Posted by Phonometrologist - August 12th, 2022

Today, Speirō, is made public for anyone wishing to partake in daydreams.

I'm not going to ask for anything monetary in return. If it suits you, you may simply listen freely online.

If you've been following me, you may notice some of my works were re-done or completed for this project.

It has been a journey to discover what music would reveal itself from the time of my daughter's birth until now in the backdrop of decadence.

While beauty is inseparable from death, and love as a result of pain, my hope is that the music reflects that reality to the point of consolation.

It would be an honor if the music would also be something you can find solace in.

I would love to hear from you when it does.


"The biggest treasures, they're all hidden, and the greatest miracles happen in secret." - Arvo Pärt



Posted by Phonometrologist - January 22nd, 2022

"he is the master of the notes. They must do as he wills; as for the other composers, they have to do as the notes will.” Martin Luther


Analyze this music if you will, play it on any instrument such as the piano, and you will still be perplexed in how this music works. On paper, the notes are bare, and the harmony simple. Masterful at the time, sure, but why, with my 21st century ears, do I feel deeply emotional upon hearing this recording today? And why when I replicate these sounds on my piano the music fails to move me as it does here? Perhaps it is in the harmonics of five voices together that makes it impossible to translate these sounds onto anything else. Perhaps it is in the rhythmic flow paired with how each seemingly independent voice becomes symbiotic. Truly this was near the birthplace of the musical musing we’ve since become acquainted with by later composers named counterpoint. 

Listen to this on headphones so you can properly hear the weight of the bass singer juxtaposed with the reverberation produced by the others.

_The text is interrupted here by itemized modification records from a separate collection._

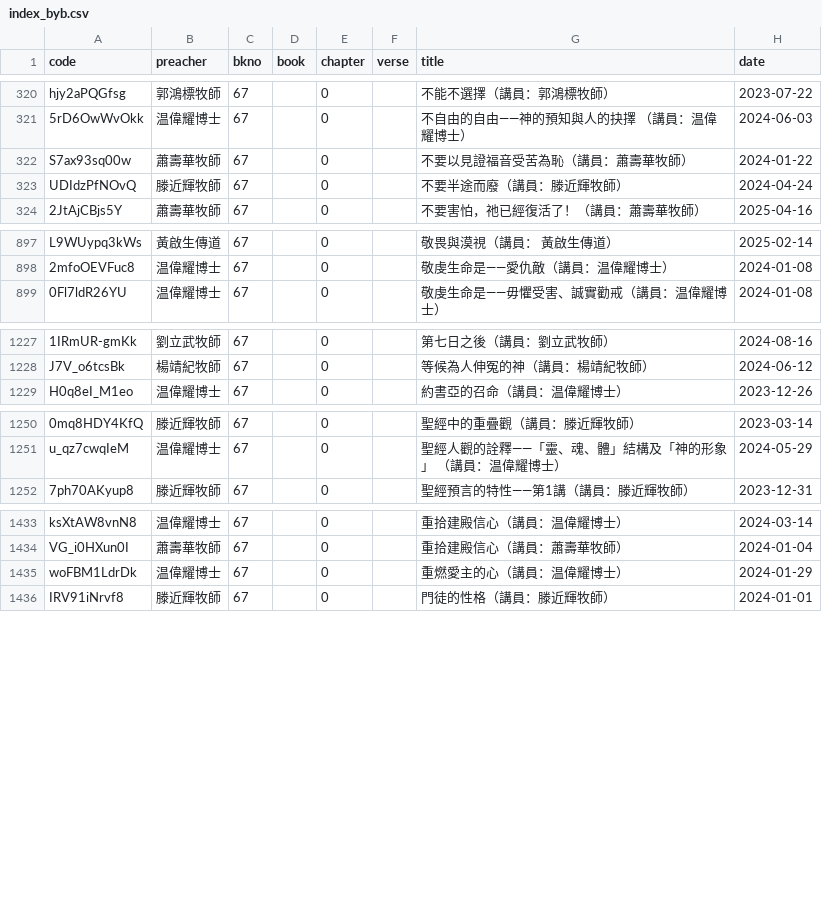
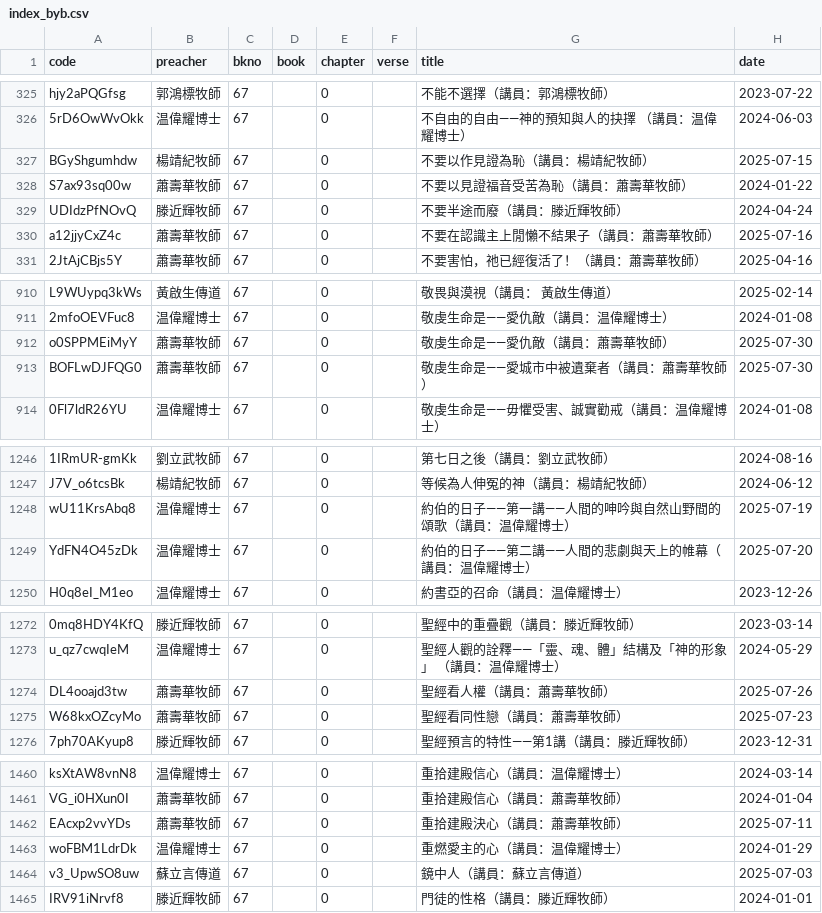
Before and after one commit to michaelchanwahyan/sermon-app, a CSV file: projects/ACSMHK/index_byb.csv, drawn as a sheet; only a part is shown, gaps mark what is left out; the diff covers the shown part only; the diff names each change by its address in the sheet, - before the commit and + after, or states it on an @@ line.

Commit message:
[update] renew index

```diff
--- a/projects/ACSMHK/index_byb.csv
+++ b/projects/ACSMHK/index_byb.csv
+row 327: BGyShgumhdw | 楊靖紀牧師 | 67 |  | 0 |  | 不要以作見證為恥（講員：楊靖紀牧師） | 2025-07-15
+row 330: a12jjyCxZ4c | 蕭壽華牧師 | 67 |  | 0 |  | 不要在認識主上閒懶不結果子（講員：蕭壽華牧師） | 2025-07-16
+row 912: o0SPPMEiMyY | 蕭壽華牧師 | 67 |  | 0 |  | 敬虔生命是——愛仇敵（講員：蕭壽華牧師） | 2025-07-30
+row 913: BOFLwDJFQG0 | 蕭壽華牧師 | 67 |  | 0 |  | 敬虔生命是——愛城市中被遺棄者（講員：蕭壽華牧師） | 2025-07-30
+row 1248: wU11KrsAbq8 | 温偉耀博士 | 67 |  | 0 |  | 約伯的日子——第一講——人間的呻吟與自然山野間的頌歌（講員：温偉耀博士） | 2025-07-19
+row 1249: YdFN4O45zDk | 温偉耀博士 | 67 |  | 0 |  | 約伯的日子——第二講——人間的悲劇與天上的帷幕（講員：温偉耀博士） | 2025-07-20
+row 1274: DL4ooajd3tw | 蕭壽華牧師 | 67 |  | 0 |  | 聖經看人權（講員：蕭壽華牧師） | 2025-07-26
+row 1275: W68kxOZcyMo | 蕭壽華牧師 | 67 |  | 0 |  | 聖經看同性戀（講員：蕭壽華牧師） | 2025-07-23
+row 1462: EAcxp2vvYDs | 蕭壽華牧師 | 67 |  | 0 |  | 重拾建殿決心（講員：蕭壽華牧師） | 2025-07-11
+row 1464: v3_UpwSO8uw | 蘇立言傳道 | 67 |  | 0 |  | 鏡中人（講員：蘇立言傳道） | 2025-07-03
```
Also changed, not shown: 19 added rows elsewhere in this file, projects/ACSMHK/index_byn.csv, projects/ACSMHK/index_byp.csv, 16 other files.
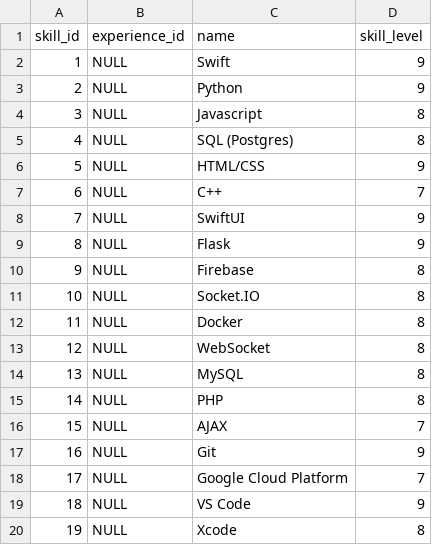
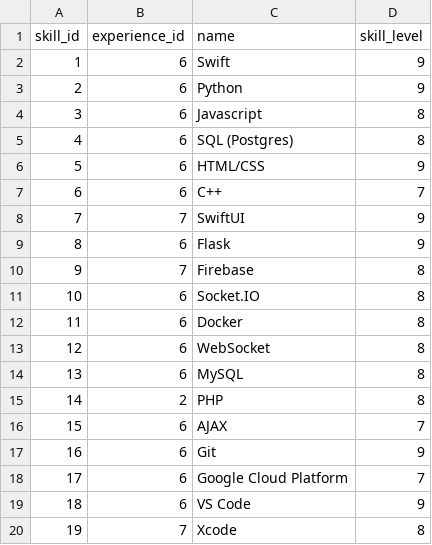
Before and after one commit to OmerSalihS/PersonalSite, a CSV file: flask_app/database/initial_data/skills.csv, drawn as a sheet.

```diff
--- a/flask_app/database/initial_data/skills.csv
+++ b/flask_app/database/initial_data/skills.csv
@@ -1,20 +1,20 @@
 "skill_id","experience_id","name","skill_level"
-"1",NULL,"Swift",9
-"2",NULL,"Python",9
-"3",NULL,"Javascript",8
-"4",NULL,"SQL (Postgres)",8
-"5",NULL,"HTML/CSS",9
-"6",NULL,"C++",7
-"7",NULL,"SwiftUI",9
-"8",NULL,"Flask",9
-"9",NULL,"Firebase",8
-"10",NULL,"Socket.IO",8
-"11",NULL,"Docker",8
-"12",NULL,"WebSocket",8
-"13",NULL,"MySQL",8
-"14",NULL,"PHP",8
-"15",NULL,"AJAX",7
-"16",NULL,"Git",9
-"17",NULL,"Google Cloud Platform",7
-"18",NULL,"VS Code",9
-"19",NULL,"Xcode",8
+"1","6","Swift",9
+"2","6","Python",9
+"3","6","Javascript",8
+"4","6","SQL (Postgres)",8
+"5","6","HTML/CSS",9
+"6","6","C++",7
+"7","7","SwiftUI",9
+"8","6","Flask",9
+"9","7","Firebase",8
+"10","6","Socket.IO",8
+"11","6","Docker",8
+"12","6","WebSocket",8
+"13","6","MySQL",8
+"14","2","PHP",8
+"15","6","AJAX",7
+"16","6","Git",9
+"17","6","Google Cloud Platform",7
+"18","6","VS Code",9
+"19","7","Xcode",8
```
Also changed, not shown: flask_app/database/initial_data/experiences.csv, flask_app/database/initial_data/institutions.csv, 4 other files.
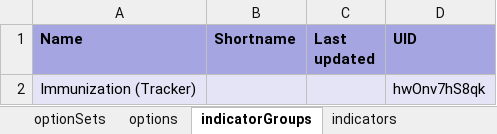
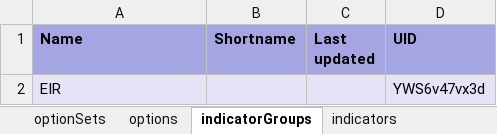
Before and after one commit to dhis2-metadata/EPI-TRK-Immunization_Registry, an Excel workbook: complete/reference.xlsx, sheet indicatorGroups, drawn as a sheet; values as stored, in another font and other column widths than the file's, no borders; removed rows and columns are numbered as before the commit, all else as after; the diff names each change by its address in the sheet, - before the commit and + after, or states it on an @@ line.

```diff
--- a/complete/reference.xlsx (sheet indicatorGroups)
+++ b/complete/reference.xlsx (sheet indicatorGroups)
-row 2: Immunization (Tracker) |  |  | hwOnv7hS8qk
+row 2: EIR |  |  | YWS6v47vx3d
```
Also changed, not shown: sheet programRules, sheet dataElements, sheet dataElementGroups, sheet programStageSections, sheet indicators, sheet dashboardItems, 13 more sheets, 2 other files.
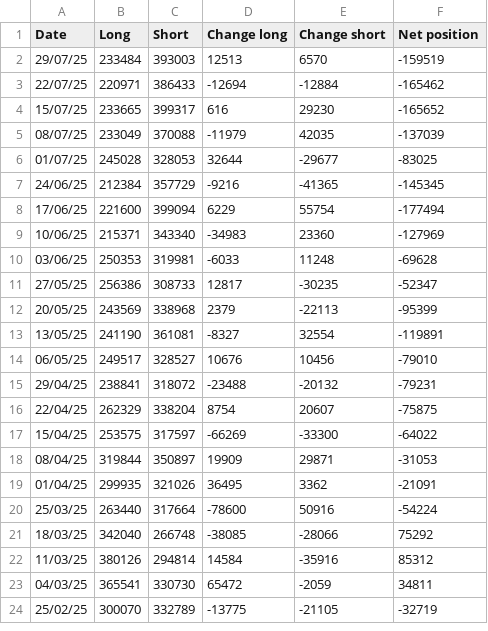
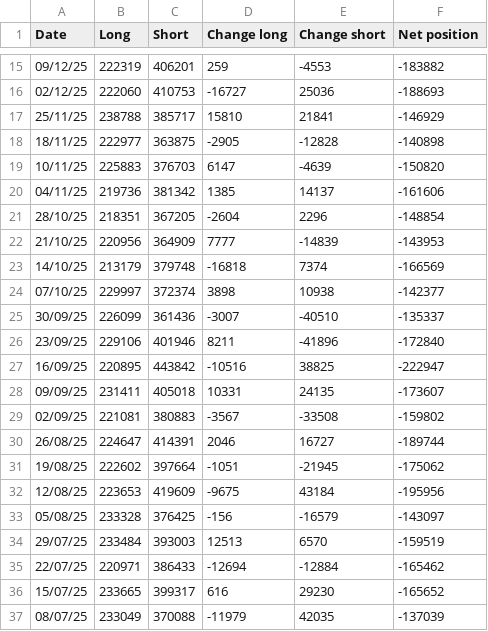
Before and after one commit to Wohou/Rapport_COT, a CSV file: csv/S&P 500.csv, drawn as a sheet; only a part is shown, gaps mark what is left out; the shorter side is filled out with more unchanged rows; the diff covers the shown part only.

Commit message:
New Rapport Cot with workflow to pull the latest data every week (on saturday)

```diff
--- a/csv/S&P 500.csv
+++ b/csv/S&P 500.csv
@@ -2 +15,20 @@ Date,Long,Short,Change long,Change short,Net position
+09/12/25,222319,406201,259,-4553,-183882,
+02/12/25,222060,410753,-16727,25036,-188693,
+25/11/25,238788,385717,15810,21841,-146929,
+18/11/25,222977,363875,-2905,-12828,-140898,
+10/11/25,225883,376703,6147,-4639,-150820,
+04/11/25,219736,381342,1385,14137,-161606,
+28/10/25,218351,367205,-2604,2296,-148854,
+21/10/25,220956,364909,7777,-14839,-143953,
+14/10/25,213179,379748,-16818,7374,-166569,
+07/10/25,229997,372374,3898,10938,-142377,
+30/09/25,226099,361436,-3007,-40510,-135337,
+23/09/25,229106,401946,8211,-41896,-172840,
+16/09/25,220895,443842,-10516,38825,-222947,
+09/09/25,231411,405018,10331,24135,-173607,
+02/09/25,221081,380883,-3567,-33508,-159802,
+26/08/25,224647,414391,2046,16727,-189744,
+19/08/25,222602,397664,-1051,-21945,-175062,
+12/08/25,223653,419609,-9675,43184,-195956,
+05/08/25,233328,376425,-156,-16579,-143097,
 29/07/25,233484,393003,12513,6570,-159519,
```
Also changed, not shown: 13 added rows elsewhere in this file, csv/EUR.csv, csv/GAS.csv, 32 other files.
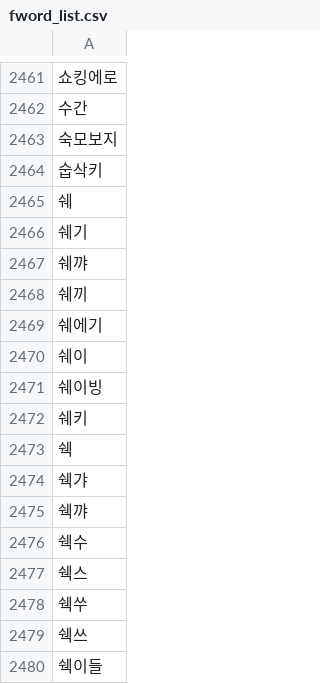
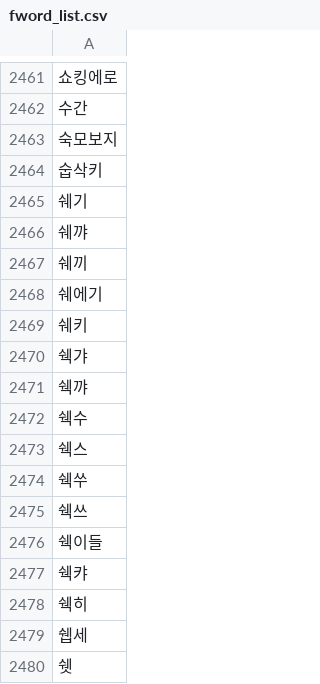
Before and after one commit to team-play-together/together-bot, a CSV file: fword_list.csv, drawn as a sheet; only a part is shown, gaps mark what is left out; the shorter side is filled out with more unchanged rows; the diff names each change by its address in the sheet, - before the commit and + after, or states it on an @@ line.

Commit message:
비속어가 아닌 단어 제거
- 쉐, 쉐이, 쉐이빙, 쉑: 비속어가 아닌 단어를 비속어로 분류함.
ex) '쉐이더 코드'

```diff
--- a/fword_list.csv
+++ b/fword_list.csv
-row 2465: 쉐
-row 2470: 쉐이
-row 2471: 쉐이빙
-row 2473: 쉑
```
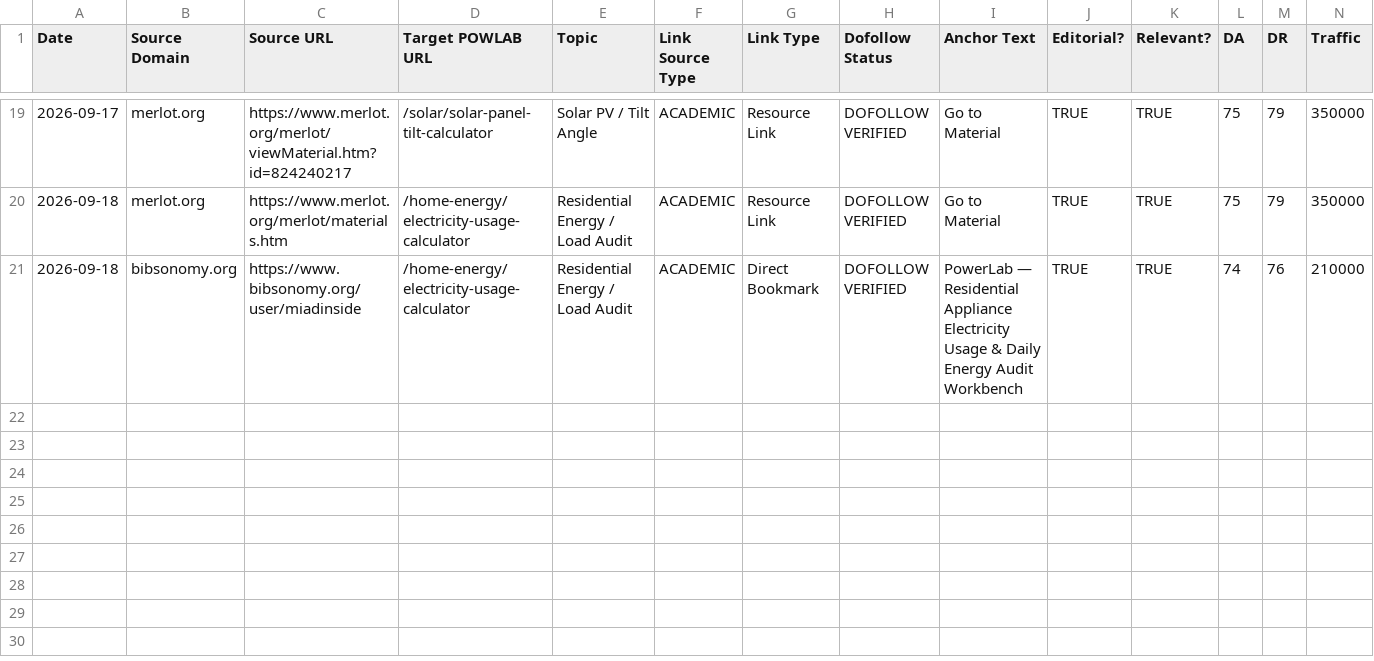
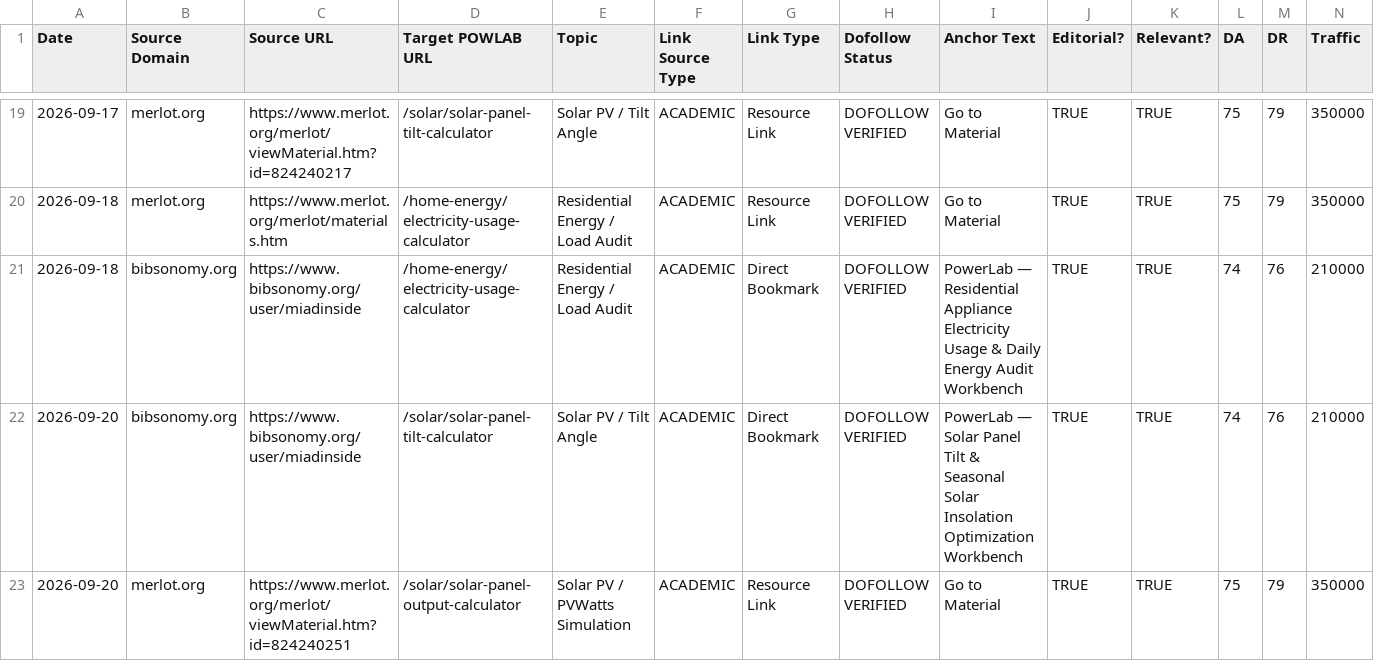
Before and after one commit to miadsaadidi/powerlab, a CSV file: SEO/BACKLINK_LOG.csv, drawn as a sheet; only a part is shown, gaps mark what is left out; rows hold the shown columns only; the diff names each change by its address in the sheet, - before the commit and + after, or states it on an @@ line.

Commit message:
docs(seo): register MER-05 and BIB-04 for solar cluster workbenches

```diff
--- a/SEO/BACKLINK_LOG.csv
+++ b/SEO/BACKLINK_LOG.csv
+row 22: 2026-09-20 | bibsonomy.org | https://www.bibsonomy.org/user/miadinside | /solar/solar-panel-tilt-calculator | Solar PV / Tilt Angle | ACADEMIC | Direct Bookmark | DOFOLLOW VERIFIED | PowerLab — Solar Panel Tilt & Seasonal Solar Insolation Optimization Workbench | TRUE | TRUE | 74 | 76 | 210000
+row 23: 2026-09-20 | merlot.org | https://www.merlot.org/merlot/viewMaterial.htm?id=824240251 | /solar/solar-panel-output-calculator | Solar PV / PVWatts Simulation | ACADEMIC | Resource Link | DOFOLLOW VERIFIED | Go to Material | TRUE | TRUE | 75 | 79 | 350000
```
Also changed, not shown: 3 other files.
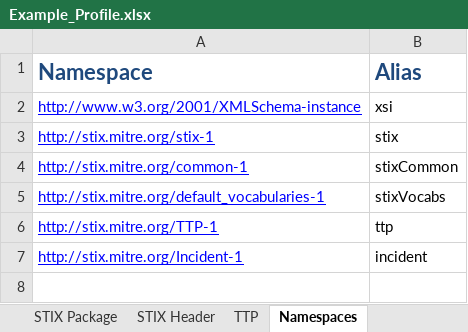
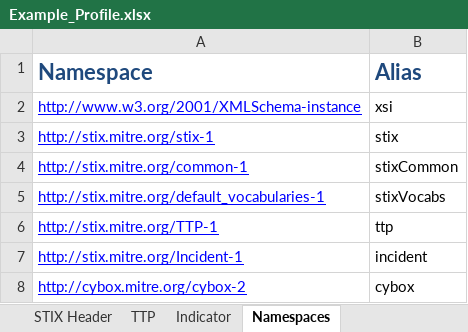
Before and after one commit to STIXProject/stix-validator, an Excel workbook: examples/Example_Profile.xlsx, sheet Namespaces, drawn as a sheet; values as stored, in another font and other column widths than the file's, no borders; the diff names each change by its address in the sheet, - before the commit and + after, or states it on an @@ line.

```diff
--- a/examples/Example_Profile.xlsx (sheet Namespaces)
+++ b/examples/Example_Profile.xlsx (sheet Namespaces)
+sheet tab: Indicator
+row 8: http://cybox.mitre.org/cybox-2 | cybox
```
Also changed, not shown: sheet Overview, sheet Instance Mapping, sheet STIX Package, 1 other file.
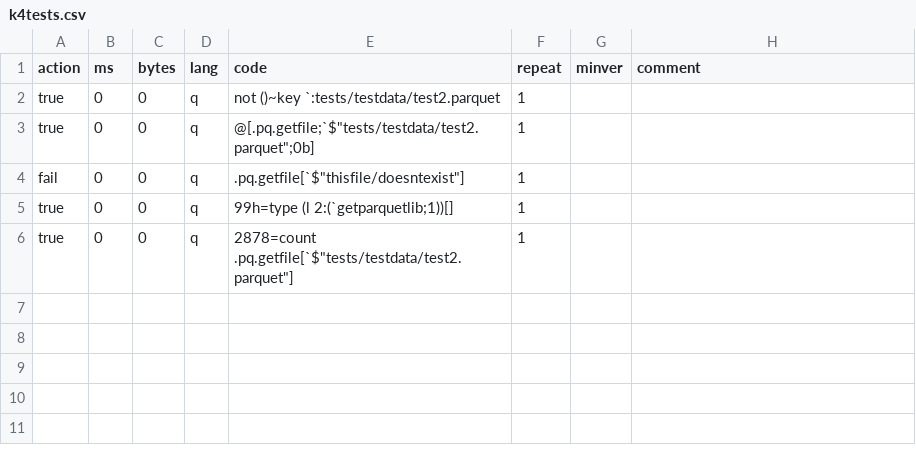
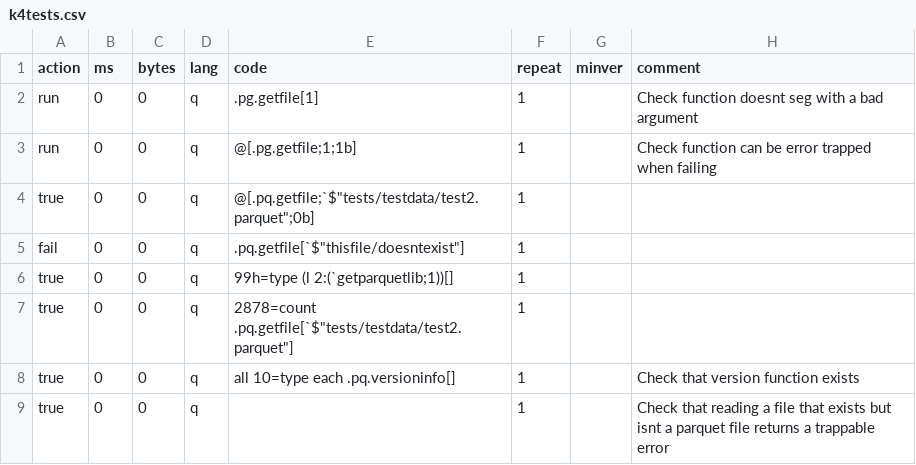
Before and after one commit to DataIntellectTech/kdb-parquet, a CSV file: k4unit/k4tests.csv, drawn as a sheet.

Commit message:
fixed file crash. Added better error trap on getfile. Adde dbetter direction for morris on unit tests

```diff
--- a/k4unit/k4tests.csv
+++ b/k4unit/k4tests.csv
@@ -1,3 +1,4 @@
 action,ms,bytes,lang,code,repeat,minver,comment
-true,0,0,q,not ()~key `:tests/testdata/test2.parquet,1,,
+run,0,0,q,.pg.getfile[1],1,,Check function doesnt seg with a bad argument
+run,0,0,q,@[.pg.getfile;1;1b],1,,Check function can be error trapped when failing
 true,0,0,q,@[.pq.getfile;`$"tests/testdata/test2.parquet";0b],1,,
@@ -6 +7,3 @@ true,0,0,q,99h=type (l 2:(`getparquetlib;1))[],1,,
 true,0,0,q,2878=count .pq.getfile[`$"tests/testdata/test2.parquet"],1,,
+true,0,0,q, all 10=type each .pq.versioninfo[],1,,Check that version function exists
+true,0,0,q,,1,,Check that reading a file that exists but isnt a parquet file returns a trappable error
```
Also changed, not shown: 2 other files.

Merely listening to it on your smartphone or laptop's speakers doesn’t quite have the same affect. 

And why at 3:05, when the tenor hits that F, does it make me lose a sense of vocabulary to describe how I feel?

All it is on paper is a D minor chord going to an A minor chord along with a passing tone within the tenor's melodic line: F, E, C. 

Trying to theorize the music through a 21st century lens fails me. Before scales were even taught as we know them today, this piece was composed. When I look at early compositional teachings during this time period, the focus were primarily on the relationship between musical intervals, and melodic writing on a mere cluster of 5 notes within a particular modus. The biggest jump, besides the occasional octave, is a fifth within a singular melodic contour. Although the writing appears to be relatively simple, it is very intentional. I cannot comprehend how the mind of a 15th century composer heard music, but I want to seek out music in a similar way. As students, we assume that when we are taught music theory of the western world, there is one way to view how music is done. My first mistake was assuming there was a right way to do it. I find early polyphonic music to be superior than much music I hear in the concert hall today that I suspect we lost something along the way in our musical journey. I suppose to ever think we could “get” music or understand it by hearing a lecture or reading it in a textbook reflects the hubristic nature of humans. As in nature, one cannot offer a part of which requires all to embody.

It doesn’t matter how I attempt to understand the 15th century composer's perspective or if I ever achieve some kind of accurate understanding. When we learn upon the past to incorporate that knowledge into the present, we can never completely capture the original genius. This is how Arvo Pärt discovered his Tintinnabuli technique. Through the study of this music, he interpreted his own way of polyphony. All we could ever hope for are sips of perception, but how can any of us share with each other with what little we have for ourselves?

 Anyway, I don’t know what I’m doing, and I don’t even know if anyone else can relate with me on this. I sometimes feel drunk when I listen to music. As if I’m in the presence of an angelic vision, my knees become weak while the sounds begin to purify my unclean mind.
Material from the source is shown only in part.